QUT ePrints

An impeditive administrative culture? The legacy of Australia's first Auditor-General on the Australian Audit Office

Wanna, John & Ryan, Christine M. (2003) An impeditive administrative culture? The legacy of Australia's first Auditor-General on the Australian Audit Office. Australian Journal of Politics and History, 49(4), pp. 469-480.

View at publisher

Abstract

This historical study offers an historical narrative of the Australian Audit Office from its formation in 1901 until the end of the term of Australia's first Auditor-General in 1925. The Audit Office was created to assist the government in discharging and reporting on its accountability for the economical use of resources. The model under which the Office was created was one based on small government where a minimalist role for the Office was envisaged. Accordingly, the initial Audit Act dictated a detailed audit methodology. However, the expansion of Commonwealth activities due to the outbreak of the First World War, the realities of a decentralised Commonwealth administration and the more commercial activities of government created numerous problems for both the Office and government. The Auditor-General was unable, or unwilling, to adapt his audit methodologies to suit the changing circumstances of Australian public administration and the Audit Office increasingly fell into an audit backlog. Relations with the executive periodically became strained over these matters prompting intervention by subsequent governments. This early period is important historically as it provides a window through which to view the development of the public sector audit function and its contribution to an efficient public sector. In addition, the events of this period illustrate the importance of relations between the Audit Office and the government, and the role of the Auditor-General in contributing to an efficient public administration.

Impact and interest:

1 citations in Scopus
Search Google Scholar™
1 citations in Web of Science®

Citation countsare sourced monthly from Scopus and Web of Science® citation databases.

These databases contain citations from different subsets of available publications and different time periods and thus the citation count from each is usually different. Some works are not in either database and no count is displayed. Scopus includes citations from articles published in 1996 onwards, and Web of Science® generally from 1980 onwards.

Citations counts from the Google Scholar™ indexing service can be viewed at the linked Google Scholar™ search.

Full-text downloads:

299 since deposited on 24 Feb 2006
46 in the past twelve months

Full-text downloadsdisplays the total number of times this work’s files (e.g., a PDF) have been downloaded from QUT ePrints as well as the number of downloads in the previous 365 days. The count includes downloads for all files if a work has more than one.

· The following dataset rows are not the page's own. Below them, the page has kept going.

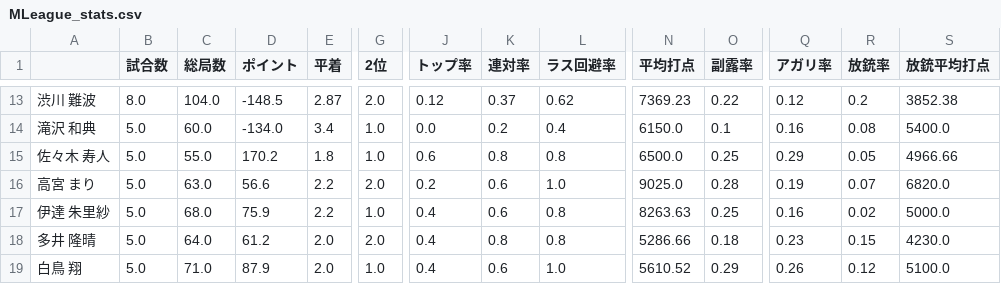
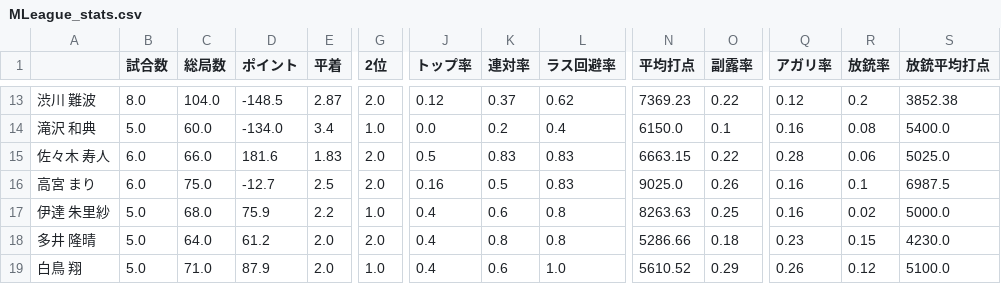
Before and after one commit to takishun/m_league_analysis, a CSV file: data/MLeague_stats.csv, drawn as a sheet; only a part is shown, gaps mark what is left out; the diff covers the shown part only; the diff names each change by its address in the sheet, - before the commit and + after, or states it on an @@ line.

Commit message:
Add files via upload

```diff
--- a/data/MLeague_stats.csv
+++ b/data/MLeague_stats.csv
-B15:B16 (試合数): 5.0
+B15:B16 (試合数): 6.0
-C15 (総局数): 55.0
+C15 (総局数): 66.0
-D15 (ポイント): 170.2
+D15 (ポイント): 181.6
-E15 (平着): 1.8
+E15 (平着): 1.83
-G15 (2位): 1.0
+G15 (2位): 2.0
-J15 (トップ率): 0.6
+J15 (トップ率): 0.5
-K15 (連対率): 0.8
+K15 (連対率): 0.83
-L15 (ラス回避率): 0.8
+L15 (ラス回避率): 0.83
-N15 (平均打点): 6500.0
+N15 (平均打点): 6663.15
-O15 (副露率): 0.25
+O15 (副露率): 0.22
-Q15 (アガリ率): 0.29
+Q15 (アガリ率): 0.28
-R15 (放銃率): 0.05
+R15 (放銃率): 0.06
-S15 (放銃平均打点): 4966.66
+S15 (放銃平均打点): 5025.0
-C16 (総局数): 63.0
+C16 (総局数): 75.0
-D16 (ポイント): 56.6
+D16 (ポイント): -12.7
-E16 (平着): 2.2
+E16 (平着): 2.5
-J16 (トップ率): 0.2
+J16 (トップ率): 0.16
-K16 (連対率): 0.6
+K16 (連対率): 0.5
-L16 (ラス回避率): 1.0
+L16 (ラス回避率): 0.83
-O16 (副露率): 0.28
+O16 (副露率): 0.26
-Q16 (アガリ率): 0.19
+Q16 (アガリ率): 0.16
-R16 (放銃率): 0.07
+R16 (放銃率): 0.1
-S16 (放銃平均打点): 6820.0
+S16 (放銃平均打点): 6987.5
```
Also changed, not shown: 77 edited cells elsewhere in this file.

ID Code: 3604
Item Type: Journal Article
Keywords: Australia, Auditor, General, Administrative Culture, Auditing
DOI: 10.1111/j.1467-8497.2003.00309.x
ISSN: 1467-8497
Subjects: Australian and New Zealand Standard Research Classification > HISTORY AND ARCHAEOLOGY (210000) > HISTORICAL STUDIES (210300)
Divisions: Current > QUT Faculties and Divisions > QUT Business School
Current > Schools > School of Accountancy
Copyright Owner: Copyright 2003 Blackwell Publishing
Copyright Statement: The definitive version is available at www.blackwell-synergy.com
Deposited On: 24 Feb 2006
Last Modified: 29 Feb 2012 23:00

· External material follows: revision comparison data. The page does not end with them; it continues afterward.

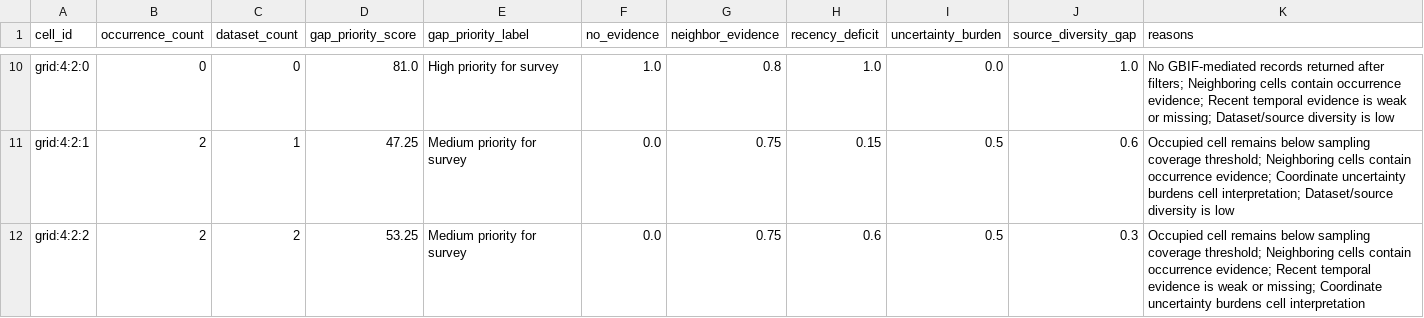
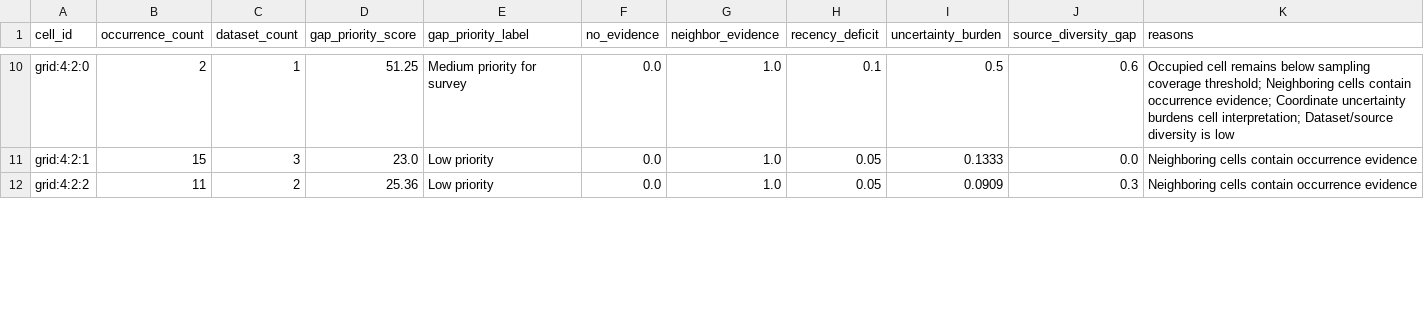
Before and after one commit to Ecooddworld/EcoGenesis_Evidence_Atlas, a CSV file: reports/demo/gap_priorities.csv, drawn as a sheet; only a part is shown, gaps mark what is left out; the diff covers the shown part only; the diff names each change by its address in the sheet, - before the commit and + after, or states it on an @@ line.

Commit message:
Add live GBIF map workflow

```diff
--- a/reports/demo/gap_priorities.csv
+++ b/reports/demo/gap_priorities.csv
-B10 (occurrence_count): 0
+B10 (occurrence_count): 2
-C10 (dataset_count): 0
+C10 (dataset_count): 1
-D10 (gap_priority_score): 81.0
+D10 (gap_priority_score): 51.25
-E10 (gap_priority_label): High priority for survey
+E10 (gap_priority_label): Medium priority for survey
-F10 (no_evidence): 1.0
+F10 (no_evidence): 0.0
-G10 (neighbor_evidence): 0.8
+G10 (neighbor_evidence): 1.0
-H10 (recency_deficit): 1.0
+H10 (recency_deficit): 0.1
-I10 (uncertainty_burden): 0.0
+I10 (uncertainty_burden): 0.5
-J10 (source_diversity_gap): 1.0
+J10 (source_diversity_gap): 0.6
-K10 (reasons): No GBIF-mediated records returned after filters; Neighboring cells contain occurrence evidence; Recent temporal evidence is weak or missing; Dataset/source diversity…
+K10 (reasons): Occupied cell remains below sampling coverage threshold; Neighboring cells contain occurrence evidence; Coordinate uncertainty burdens cell interpretation; Dataset/source diversity…
-B11 (occurrence_count): 2
+B11 (occurrence_count): 15
-C11 (dataset_count): 1
+C11 (dataset_count): 3
-D11 (gap_priority_score): 47.25
+D11 (gap_priority_score): 23.0
-E11:E12 (gap_priority_label): Medium priority for survey
+E11:E12 (gap_priority_label): Low priority
-G11:G12 (neighbor_evidence): 0.75
+G11:G12 (neighbor_evidence): 1.0
-H11 (recency_deficit): 0.15
+H11 (recency_deficit): 0.05
-I11 (uncertainty_burden): 0.5
+I11 (uncertainty_burden): 0.1333
-J11 (source_diversity_gap): 0.6
+J11 (source_diversity_gap): 0.0
-K11 (reasons): Occupied cell remains below sampling coverage threshold; Neighboring cells contain occurrence evidence; Coordinate uncertainty burdens cell interpretation; Dataset/source diversity is low
+K11 (reasons): Neighboring cells contain occurrence evidence
-B12 (occurrence_count): 2
+B12 (occurrence_count): 11
-D12 (gap_priority_score): 53.25
+D12 (gap_priority_score): 25.36
-H12 (recency_deficit): 0.6
+H12 (recency_deficit): 0.05
-I12 (uncertainty_burden): 0.5
+I12 (uncertainty_burden): 0.0909
-K12 (reasons): Occupied cell remains below sampling coverage threshold; Neighboring cells contain occurrence evidence; Recent temporal evidence is weak or missing; Coordinate uncertainty burdens cell interpretation
+K12 (reasons): Neighboring cells contain occurrence evidence
```
Also changed, not shown: 116 edited cells elsewhere in this file, reports/demo/dataset_contributions.csv, reports/demo/quality_metrics.csv, 33 other files.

Export: EndNote | Dublin Core | BibTeX

Repository Staff Only: item control page